» **Task details**:
Report, from the records below, every line where the word "label" appears.

» **Provided entries**:
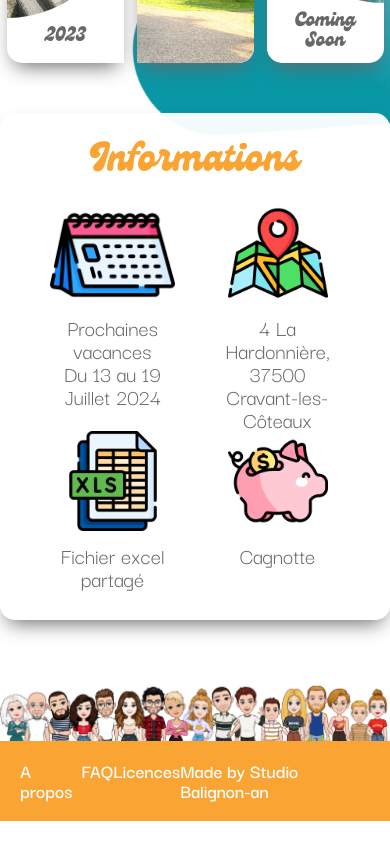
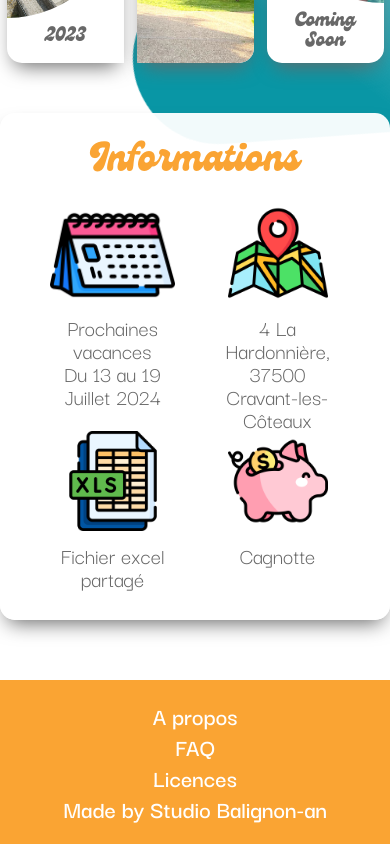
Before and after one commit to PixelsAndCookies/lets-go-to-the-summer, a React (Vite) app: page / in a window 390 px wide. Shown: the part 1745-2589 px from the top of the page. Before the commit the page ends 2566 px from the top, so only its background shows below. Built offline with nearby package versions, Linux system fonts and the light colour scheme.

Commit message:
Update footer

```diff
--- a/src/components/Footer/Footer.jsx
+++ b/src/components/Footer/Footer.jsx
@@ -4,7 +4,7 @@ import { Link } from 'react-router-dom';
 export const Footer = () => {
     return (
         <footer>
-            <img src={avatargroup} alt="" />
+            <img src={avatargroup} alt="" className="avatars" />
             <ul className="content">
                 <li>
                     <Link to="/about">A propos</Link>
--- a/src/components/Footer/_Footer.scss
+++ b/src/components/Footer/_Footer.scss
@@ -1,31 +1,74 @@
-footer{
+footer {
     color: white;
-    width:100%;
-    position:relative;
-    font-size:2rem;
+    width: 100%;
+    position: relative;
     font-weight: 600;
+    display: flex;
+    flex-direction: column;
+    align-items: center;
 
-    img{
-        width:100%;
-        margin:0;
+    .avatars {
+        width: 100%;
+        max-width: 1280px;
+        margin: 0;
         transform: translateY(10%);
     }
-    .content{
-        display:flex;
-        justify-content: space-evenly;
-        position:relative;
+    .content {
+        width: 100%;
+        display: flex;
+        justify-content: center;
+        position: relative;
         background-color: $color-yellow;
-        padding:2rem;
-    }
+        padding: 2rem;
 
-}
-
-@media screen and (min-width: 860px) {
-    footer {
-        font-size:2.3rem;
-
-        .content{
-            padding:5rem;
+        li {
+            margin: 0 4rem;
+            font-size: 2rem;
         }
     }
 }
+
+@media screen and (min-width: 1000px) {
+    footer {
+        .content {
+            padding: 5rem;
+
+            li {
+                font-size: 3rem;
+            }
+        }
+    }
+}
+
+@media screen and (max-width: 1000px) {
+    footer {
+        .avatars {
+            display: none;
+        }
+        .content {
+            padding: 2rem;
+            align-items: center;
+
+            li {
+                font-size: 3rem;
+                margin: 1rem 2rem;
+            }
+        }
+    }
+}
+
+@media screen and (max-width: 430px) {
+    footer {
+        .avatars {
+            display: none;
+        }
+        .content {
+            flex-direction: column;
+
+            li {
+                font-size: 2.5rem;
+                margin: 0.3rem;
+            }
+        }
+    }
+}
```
==
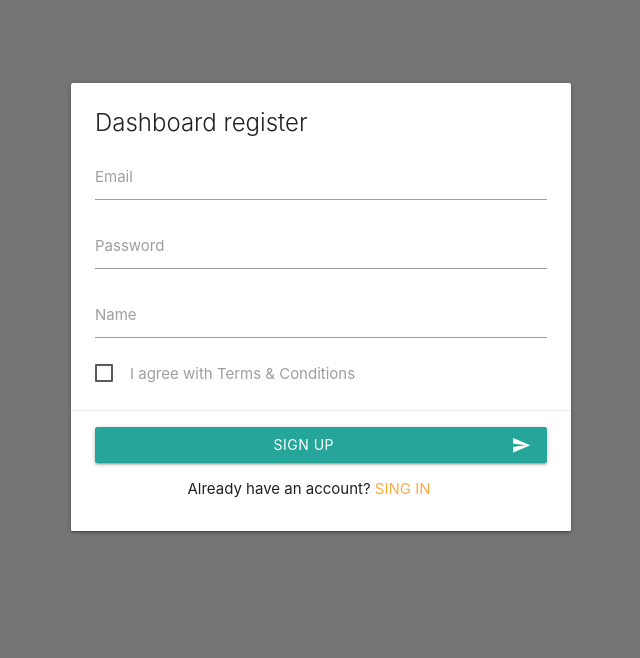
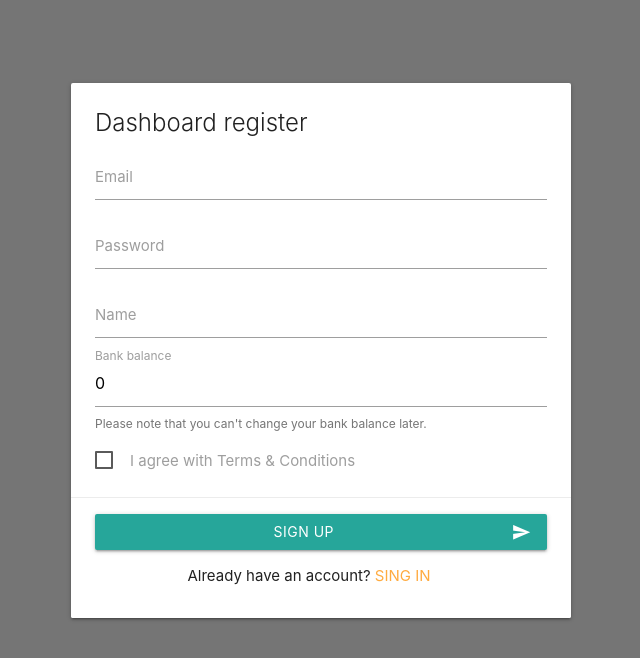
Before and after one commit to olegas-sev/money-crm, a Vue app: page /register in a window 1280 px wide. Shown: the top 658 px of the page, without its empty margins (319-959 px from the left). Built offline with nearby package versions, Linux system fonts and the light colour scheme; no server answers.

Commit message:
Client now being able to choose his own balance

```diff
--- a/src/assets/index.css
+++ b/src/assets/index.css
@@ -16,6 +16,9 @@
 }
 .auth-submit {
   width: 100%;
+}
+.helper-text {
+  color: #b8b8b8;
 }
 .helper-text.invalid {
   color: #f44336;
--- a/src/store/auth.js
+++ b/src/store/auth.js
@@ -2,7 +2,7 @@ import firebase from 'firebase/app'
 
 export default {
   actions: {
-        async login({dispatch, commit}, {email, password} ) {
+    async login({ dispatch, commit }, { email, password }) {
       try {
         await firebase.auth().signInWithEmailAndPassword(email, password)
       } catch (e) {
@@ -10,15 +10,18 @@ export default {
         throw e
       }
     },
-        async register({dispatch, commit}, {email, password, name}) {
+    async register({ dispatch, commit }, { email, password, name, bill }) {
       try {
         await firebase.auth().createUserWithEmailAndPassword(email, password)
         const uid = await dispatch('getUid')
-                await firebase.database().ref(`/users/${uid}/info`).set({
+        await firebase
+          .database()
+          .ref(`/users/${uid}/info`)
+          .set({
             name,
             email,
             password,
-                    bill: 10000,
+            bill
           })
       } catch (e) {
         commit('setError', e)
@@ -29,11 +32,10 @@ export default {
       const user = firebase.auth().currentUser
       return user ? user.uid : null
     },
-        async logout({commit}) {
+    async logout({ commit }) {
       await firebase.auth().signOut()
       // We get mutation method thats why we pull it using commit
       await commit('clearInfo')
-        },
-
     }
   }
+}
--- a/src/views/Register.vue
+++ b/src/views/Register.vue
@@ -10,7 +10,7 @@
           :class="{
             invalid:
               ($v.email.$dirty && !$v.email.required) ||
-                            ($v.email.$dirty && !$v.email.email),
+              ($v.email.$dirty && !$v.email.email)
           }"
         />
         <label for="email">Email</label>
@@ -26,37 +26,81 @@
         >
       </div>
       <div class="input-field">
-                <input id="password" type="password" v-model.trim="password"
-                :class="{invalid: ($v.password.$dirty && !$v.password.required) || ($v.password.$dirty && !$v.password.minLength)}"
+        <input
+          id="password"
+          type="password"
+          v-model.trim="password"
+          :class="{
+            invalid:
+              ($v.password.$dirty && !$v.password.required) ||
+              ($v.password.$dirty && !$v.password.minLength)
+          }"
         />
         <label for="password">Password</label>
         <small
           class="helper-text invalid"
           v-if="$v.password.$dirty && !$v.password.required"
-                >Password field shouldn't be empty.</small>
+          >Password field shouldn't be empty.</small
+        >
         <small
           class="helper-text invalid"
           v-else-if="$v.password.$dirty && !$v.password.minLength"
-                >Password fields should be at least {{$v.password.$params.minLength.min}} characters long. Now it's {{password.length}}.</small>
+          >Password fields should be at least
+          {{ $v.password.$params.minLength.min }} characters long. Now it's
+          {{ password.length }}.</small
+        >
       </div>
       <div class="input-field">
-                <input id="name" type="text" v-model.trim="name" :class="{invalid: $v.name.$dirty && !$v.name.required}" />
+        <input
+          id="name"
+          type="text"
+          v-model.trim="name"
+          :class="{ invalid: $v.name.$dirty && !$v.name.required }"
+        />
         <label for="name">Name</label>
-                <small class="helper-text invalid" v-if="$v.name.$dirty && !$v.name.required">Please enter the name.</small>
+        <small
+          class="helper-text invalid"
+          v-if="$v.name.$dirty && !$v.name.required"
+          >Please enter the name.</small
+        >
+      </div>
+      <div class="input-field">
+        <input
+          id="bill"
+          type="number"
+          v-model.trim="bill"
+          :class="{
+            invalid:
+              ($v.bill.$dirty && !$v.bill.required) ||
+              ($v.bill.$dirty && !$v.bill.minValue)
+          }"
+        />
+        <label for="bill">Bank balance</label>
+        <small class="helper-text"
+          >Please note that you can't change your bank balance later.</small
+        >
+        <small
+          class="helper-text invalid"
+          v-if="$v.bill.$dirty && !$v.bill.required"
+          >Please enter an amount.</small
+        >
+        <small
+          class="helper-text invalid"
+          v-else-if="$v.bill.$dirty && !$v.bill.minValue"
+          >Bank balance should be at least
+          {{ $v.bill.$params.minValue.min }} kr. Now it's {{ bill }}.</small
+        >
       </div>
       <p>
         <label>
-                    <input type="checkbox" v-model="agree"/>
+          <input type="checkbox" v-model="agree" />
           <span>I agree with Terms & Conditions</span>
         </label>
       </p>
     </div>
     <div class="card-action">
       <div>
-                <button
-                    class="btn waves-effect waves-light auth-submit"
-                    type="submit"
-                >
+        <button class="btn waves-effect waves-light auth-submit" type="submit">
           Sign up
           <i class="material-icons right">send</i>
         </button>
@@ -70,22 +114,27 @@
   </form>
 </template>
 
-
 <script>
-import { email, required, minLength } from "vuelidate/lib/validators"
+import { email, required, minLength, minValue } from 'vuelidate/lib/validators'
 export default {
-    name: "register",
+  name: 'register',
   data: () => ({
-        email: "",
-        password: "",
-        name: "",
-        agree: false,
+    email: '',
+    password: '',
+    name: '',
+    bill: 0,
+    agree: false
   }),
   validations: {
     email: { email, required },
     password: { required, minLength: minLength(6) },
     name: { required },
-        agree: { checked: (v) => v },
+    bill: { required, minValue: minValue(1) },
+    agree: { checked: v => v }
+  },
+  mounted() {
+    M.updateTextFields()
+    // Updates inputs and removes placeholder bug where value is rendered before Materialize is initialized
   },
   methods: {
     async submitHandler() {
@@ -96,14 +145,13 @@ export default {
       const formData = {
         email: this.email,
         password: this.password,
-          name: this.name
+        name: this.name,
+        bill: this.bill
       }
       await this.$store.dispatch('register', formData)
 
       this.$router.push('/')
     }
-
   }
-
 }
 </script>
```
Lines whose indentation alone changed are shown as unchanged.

» **Reply**:
         <label for="email">Email</label>
         <label for="password">Password</label>
         <label for="name">Name</label>
+        <label for="bill">Bank balance</label>
         <label>
         </label>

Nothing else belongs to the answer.